The Long Lost

I am tremendously proud of my heritage and culture. Knowing that my family had to start from scratch when they moved to the states, I've become so proud of everything they've overcome and accomplished to make a great life for me.  I love to boast about all the things they've done.  My great grandfather who was the first to come to the states in the early, early 1900s and gained his citizenship as a result of the 1906 earthquake in San Francisco.  My family who is from Chicago and Detroit.  My mother who was born in Mississippi.  My grandfather who was in the Army.  My father who fought in the Vietnam War.  My aging grandmother who volunteers and helps the elderly.  My grandfather who was born on the day of the Harvest Moon (when the moon is red and huge in the autumn).  My great uncle who made House of Tsang Sauce.  And my great uncle, Dong Kingman, who was a famous watercolorist.

Over the years, my sister, Meredith, has searched for his books and publications, many of which are out of print.  I have always been anxious to see his painting in person.  I researched to find some his paintings but never could find them locally.  When my friend visited in September, he suggested we explore the MoMA in San Francisco.  I walked up the stairs to the first level of galleries and immediately spotted Dong Kingman's painting amongst all the other artwork.  I nearly screamed when I saw it.  After all the years of becoming familiar with his work, I was sooooo excited to finally see his work in person.  This was my relative!  woot.

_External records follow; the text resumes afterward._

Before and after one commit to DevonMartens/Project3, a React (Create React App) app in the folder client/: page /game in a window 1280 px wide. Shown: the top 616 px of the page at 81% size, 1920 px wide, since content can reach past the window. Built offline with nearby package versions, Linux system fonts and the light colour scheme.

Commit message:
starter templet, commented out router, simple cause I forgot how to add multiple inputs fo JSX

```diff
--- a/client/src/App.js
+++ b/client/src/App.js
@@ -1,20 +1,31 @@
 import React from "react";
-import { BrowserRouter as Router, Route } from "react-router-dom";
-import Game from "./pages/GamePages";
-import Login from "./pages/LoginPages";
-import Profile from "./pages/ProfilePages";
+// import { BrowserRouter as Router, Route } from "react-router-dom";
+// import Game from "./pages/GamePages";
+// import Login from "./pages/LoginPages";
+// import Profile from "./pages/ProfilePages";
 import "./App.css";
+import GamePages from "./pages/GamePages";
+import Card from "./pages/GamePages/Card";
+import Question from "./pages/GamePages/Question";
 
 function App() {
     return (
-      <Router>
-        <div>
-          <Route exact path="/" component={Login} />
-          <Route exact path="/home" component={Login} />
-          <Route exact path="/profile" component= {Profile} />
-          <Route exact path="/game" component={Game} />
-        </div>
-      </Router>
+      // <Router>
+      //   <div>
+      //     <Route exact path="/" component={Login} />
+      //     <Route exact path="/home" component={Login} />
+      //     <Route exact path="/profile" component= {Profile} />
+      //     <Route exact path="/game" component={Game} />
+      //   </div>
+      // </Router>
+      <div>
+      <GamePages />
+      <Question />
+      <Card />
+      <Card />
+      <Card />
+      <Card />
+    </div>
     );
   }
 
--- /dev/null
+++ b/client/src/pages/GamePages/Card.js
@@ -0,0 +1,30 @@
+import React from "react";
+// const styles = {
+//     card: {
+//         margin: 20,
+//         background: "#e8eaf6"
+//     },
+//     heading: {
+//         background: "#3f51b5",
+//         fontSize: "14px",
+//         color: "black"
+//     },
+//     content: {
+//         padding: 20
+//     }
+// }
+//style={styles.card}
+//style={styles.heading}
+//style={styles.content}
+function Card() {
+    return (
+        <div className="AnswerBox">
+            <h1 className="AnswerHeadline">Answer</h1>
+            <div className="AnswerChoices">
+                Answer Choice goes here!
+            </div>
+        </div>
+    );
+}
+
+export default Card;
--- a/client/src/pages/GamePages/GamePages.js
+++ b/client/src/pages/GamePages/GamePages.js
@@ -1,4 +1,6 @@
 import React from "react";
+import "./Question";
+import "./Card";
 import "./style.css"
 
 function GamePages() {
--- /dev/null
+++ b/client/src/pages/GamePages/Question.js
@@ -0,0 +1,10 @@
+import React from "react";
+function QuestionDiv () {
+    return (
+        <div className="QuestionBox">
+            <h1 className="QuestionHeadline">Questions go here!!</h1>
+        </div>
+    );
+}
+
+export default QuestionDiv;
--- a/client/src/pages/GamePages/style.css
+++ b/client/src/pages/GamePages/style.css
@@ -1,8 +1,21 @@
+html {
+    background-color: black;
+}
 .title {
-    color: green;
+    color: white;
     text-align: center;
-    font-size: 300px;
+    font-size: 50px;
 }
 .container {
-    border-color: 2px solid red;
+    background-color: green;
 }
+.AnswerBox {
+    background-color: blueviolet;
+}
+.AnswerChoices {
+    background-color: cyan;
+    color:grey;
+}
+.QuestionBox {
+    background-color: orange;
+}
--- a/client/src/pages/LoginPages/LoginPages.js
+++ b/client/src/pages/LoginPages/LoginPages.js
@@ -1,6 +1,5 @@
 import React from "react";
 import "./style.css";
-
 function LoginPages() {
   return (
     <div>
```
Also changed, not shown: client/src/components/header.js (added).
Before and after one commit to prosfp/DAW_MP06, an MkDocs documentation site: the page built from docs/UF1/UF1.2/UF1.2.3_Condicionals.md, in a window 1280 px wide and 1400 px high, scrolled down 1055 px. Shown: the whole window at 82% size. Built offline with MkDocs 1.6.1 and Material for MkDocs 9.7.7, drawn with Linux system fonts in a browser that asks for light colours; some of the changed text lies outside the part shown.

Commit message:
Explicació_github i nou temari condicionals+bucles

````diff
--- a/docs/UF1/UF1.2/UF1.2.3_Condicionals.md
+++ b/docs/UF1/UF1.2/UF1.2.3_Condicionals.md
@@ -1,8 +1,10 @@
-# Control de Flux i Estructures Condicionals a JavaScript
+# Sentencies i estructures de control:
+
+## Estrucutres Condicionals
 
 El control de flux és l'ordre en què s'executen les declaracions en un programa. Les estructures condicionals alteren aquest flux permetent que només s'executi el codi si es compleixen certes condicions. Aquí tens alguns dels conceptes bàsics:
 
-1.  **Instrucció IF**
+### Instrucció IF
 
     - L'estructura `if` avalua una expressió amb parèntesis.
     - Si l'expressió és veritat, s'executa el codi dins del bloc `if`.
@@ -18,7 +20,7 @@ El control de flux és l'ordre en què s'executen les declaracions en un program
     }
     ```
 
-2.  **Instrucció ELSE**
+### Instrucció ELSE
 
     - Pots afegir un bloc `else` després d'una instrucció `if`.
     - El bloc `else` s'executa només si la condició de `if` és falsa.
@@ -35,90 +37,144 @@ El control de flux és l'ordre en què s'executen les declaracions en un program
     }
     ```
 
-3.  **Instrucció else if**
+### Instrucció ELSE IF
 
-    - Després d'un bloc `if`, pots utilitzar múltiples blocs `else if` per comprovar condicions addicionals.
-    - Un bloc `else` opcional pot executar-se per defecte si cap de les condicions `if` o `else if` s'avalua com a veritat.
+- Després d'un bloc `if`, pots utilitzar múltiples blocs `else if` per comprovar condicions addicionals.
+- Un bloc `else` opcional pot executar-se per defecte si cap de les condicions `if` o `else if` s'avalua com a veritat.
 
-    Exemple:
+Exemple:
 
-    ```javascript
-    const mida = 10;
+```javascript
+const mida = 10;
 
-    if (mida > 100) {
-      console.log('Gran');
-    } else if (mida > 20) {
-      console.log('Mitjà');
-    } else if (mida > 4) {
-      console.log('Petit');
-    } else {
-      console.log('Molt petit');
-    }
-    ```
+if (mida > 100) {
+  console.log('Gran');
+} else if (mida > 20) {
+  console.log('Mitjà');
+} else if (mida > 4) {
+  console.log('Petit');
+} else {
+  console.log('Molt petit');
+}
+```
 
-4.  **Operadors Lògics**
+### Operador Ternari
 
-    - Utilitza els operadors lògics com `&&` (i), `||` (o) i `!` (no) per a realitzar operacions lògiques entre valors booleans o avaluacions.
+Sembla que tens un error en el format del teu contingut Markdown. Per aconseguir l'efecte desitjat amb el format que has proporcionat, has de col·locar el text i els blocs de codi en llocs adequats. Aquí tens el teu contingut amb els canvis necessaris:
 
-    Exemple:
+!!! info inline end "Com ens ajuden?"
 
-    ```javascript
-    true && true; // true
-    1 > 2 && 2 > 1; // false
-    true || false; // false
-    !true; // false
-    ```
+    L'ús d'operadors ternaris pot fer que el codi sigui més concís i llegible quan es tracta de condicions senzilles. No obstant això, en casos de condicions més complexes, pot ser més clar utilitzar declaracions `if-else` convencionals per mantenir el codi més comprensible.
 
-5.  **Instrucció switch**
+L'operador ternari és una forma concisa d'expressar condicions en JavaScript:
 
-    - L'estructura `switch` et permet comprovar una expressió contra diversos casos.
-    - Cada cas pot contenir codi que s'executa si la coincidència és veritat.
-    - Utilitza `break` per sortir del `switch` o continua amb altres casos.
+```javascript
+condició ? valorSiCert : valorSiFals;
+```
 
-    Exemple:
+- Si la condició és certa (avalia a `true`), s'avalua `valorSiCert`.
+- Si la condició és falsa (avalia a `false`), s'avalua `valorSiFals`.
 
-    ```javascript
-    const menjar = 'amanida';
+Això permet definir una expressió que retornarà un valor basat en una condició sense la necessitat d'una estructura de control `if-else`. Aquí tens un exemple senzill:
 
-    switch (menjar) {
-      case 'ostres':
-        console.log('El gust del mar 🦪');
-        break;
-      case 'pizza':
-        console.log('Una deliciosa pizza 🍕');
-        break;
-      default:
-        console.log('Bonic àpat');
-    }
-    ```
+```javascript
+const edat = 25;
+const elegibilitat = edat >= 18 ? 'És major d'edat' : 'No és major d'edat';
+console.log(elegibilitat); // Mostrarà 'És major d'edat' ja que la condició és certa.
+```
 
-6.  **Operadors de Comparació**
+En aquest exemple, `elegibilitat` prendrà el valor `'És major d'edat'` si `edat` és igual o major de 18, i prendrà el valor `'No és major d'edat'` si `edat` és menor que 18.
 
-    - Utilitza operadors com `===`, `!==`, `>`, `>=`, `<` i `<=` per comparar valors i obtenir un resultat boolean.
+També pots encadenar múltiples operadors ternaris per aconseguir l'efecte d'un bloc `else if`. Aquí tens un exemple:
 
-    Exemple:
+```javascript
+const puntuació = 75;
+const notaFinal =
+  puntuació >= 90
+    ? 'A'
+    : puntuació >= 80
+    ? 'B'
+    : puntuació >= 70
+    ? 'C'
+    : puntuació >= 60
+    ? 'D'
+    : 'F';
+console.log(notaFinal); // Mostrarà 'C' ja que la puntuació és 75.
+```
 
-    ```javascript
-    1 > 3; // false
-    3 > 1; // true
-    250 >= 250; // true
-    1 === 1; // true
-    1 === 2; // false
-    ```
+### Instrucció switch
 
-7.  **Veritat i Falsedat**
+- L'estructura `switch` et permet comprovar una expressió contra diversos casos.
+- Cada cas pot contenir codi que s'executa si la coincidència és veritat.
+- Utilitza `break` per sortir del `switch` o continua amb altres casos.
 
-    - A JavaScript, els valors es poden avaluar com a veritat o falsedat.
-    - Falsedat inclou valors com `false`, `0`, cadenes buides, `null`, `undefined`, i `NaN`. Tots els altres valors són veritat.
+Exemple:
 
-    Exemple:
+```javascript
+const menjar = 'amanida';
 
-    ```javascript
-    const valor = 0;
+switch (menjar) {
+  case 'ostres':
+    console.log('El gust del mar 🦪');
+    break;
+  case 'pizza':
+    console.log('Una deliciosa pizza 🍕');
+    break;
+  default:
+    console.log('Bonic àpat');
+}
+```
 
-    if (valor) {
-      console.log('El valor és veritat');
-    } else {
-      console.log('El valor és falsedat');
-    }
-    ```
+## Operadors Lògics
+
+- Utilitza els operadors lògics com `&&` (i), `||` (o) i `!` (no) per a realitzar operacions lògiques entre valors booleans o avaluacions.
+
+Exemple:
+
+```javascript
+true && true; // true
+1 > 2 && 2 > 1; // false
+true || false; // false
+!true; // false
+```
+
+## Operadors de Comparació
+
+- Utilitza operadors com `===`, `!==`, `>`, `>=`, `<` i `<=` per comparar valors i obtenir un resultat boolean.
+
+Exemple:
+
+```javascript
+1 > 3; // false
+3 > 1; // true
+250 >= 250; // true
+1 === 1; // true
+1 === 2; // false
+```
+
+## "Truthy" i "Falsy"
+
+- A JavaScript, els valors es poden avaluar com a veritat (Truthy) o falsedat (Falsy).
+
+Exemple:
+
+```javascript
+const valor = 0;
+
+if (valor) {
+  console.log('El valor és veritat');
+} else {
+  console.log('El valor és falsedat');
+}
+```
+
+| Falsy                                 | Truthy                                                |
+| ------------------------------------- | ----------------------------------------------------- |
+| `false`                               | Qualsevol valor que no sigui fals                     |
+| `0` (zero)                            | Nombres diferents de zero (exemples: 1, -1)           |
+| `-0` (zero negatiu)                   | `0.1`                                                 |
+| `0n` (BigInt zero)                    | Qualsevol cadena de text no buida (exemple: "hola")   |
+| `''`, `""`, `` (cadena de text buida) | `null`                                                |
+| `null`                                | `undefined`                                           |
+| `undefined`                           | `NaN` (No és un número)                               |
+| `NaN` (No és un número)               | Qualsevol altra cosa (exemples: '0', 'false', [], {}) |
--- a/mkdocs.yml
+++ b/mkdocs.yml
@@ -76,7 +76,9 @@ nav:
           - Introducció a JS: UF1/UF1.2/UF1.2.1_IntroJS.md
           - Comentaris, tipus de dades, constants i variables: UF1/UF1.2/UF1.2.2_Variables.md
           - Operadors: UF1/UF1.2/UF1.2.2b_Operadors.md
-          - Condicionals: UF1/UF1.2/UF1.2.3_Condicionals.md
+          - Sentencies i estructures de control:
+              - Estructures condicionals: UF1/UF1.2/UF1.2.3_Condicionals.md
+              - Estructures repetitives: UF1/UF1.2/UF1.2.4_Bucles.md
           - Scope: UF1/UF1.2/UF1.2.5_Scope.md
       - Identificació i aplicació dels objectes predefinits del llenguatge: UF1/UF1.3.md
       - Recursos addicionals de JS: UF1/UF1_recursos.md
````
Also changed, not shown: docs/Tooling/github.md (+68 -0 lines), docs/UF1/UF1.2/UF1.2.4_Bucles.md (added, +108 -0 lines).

(Below is his painting on display at the Museum of Modern Art in San Francisco)

This is what Wikipedia has to say about him

Dong Kingman was a Chinese American artist and one of America's leading watercolor masters. As a painter on the forefront of the California Style School of painting, he was known for his urban and landscape paintings as well as his graphic design work in the Hollywood film industry. He has won widespread critical acclaim and his works are included in over 50 public and private collections worldwide, including Metropolitan Museum of Art, Museum of Fine Arts, Boston; Brooklyn Museum; deYoung Museum and Art Institute, Chicago.

During the 1950s, Kingman served as a United States cultural ambassador and international lecturer for the Department of State. In the 1950s and 60's, Kingman worked as an illustrator in the film industry, designing the backgrounds for a number of major motion pictures including "55 Days at Peking" , The Sand Pebbles and the Hollywood adaptation of "Flower Drum Song". Over 300 of his film-related works are permanently housed at the Fairbanks Center for Motion Picture Study at the Margaret Herrick Library of the Academy of Motion Picture Arts and Sciencesin Beverly Hills, California.

In 1981, Kingman made history as the first American artist to be featured in a solo exhibition following the resumption of diplomatic relations between the U.S. and China when the Ministry of Culture of the People's Republic of China hosted a critically acclaimed exhibition that drew over 100,000 people.

p.s. If you were wondering why his name isn't Tsang and instead Dong Kingman.... Kingman is actually the phonetic translation of his Chinese first name, and Dong is the translation of his last name.  (Tsang and Dong in english are the same in Chinese)  In Chinese, one's surname precedes the first name, thus Dong Kingman.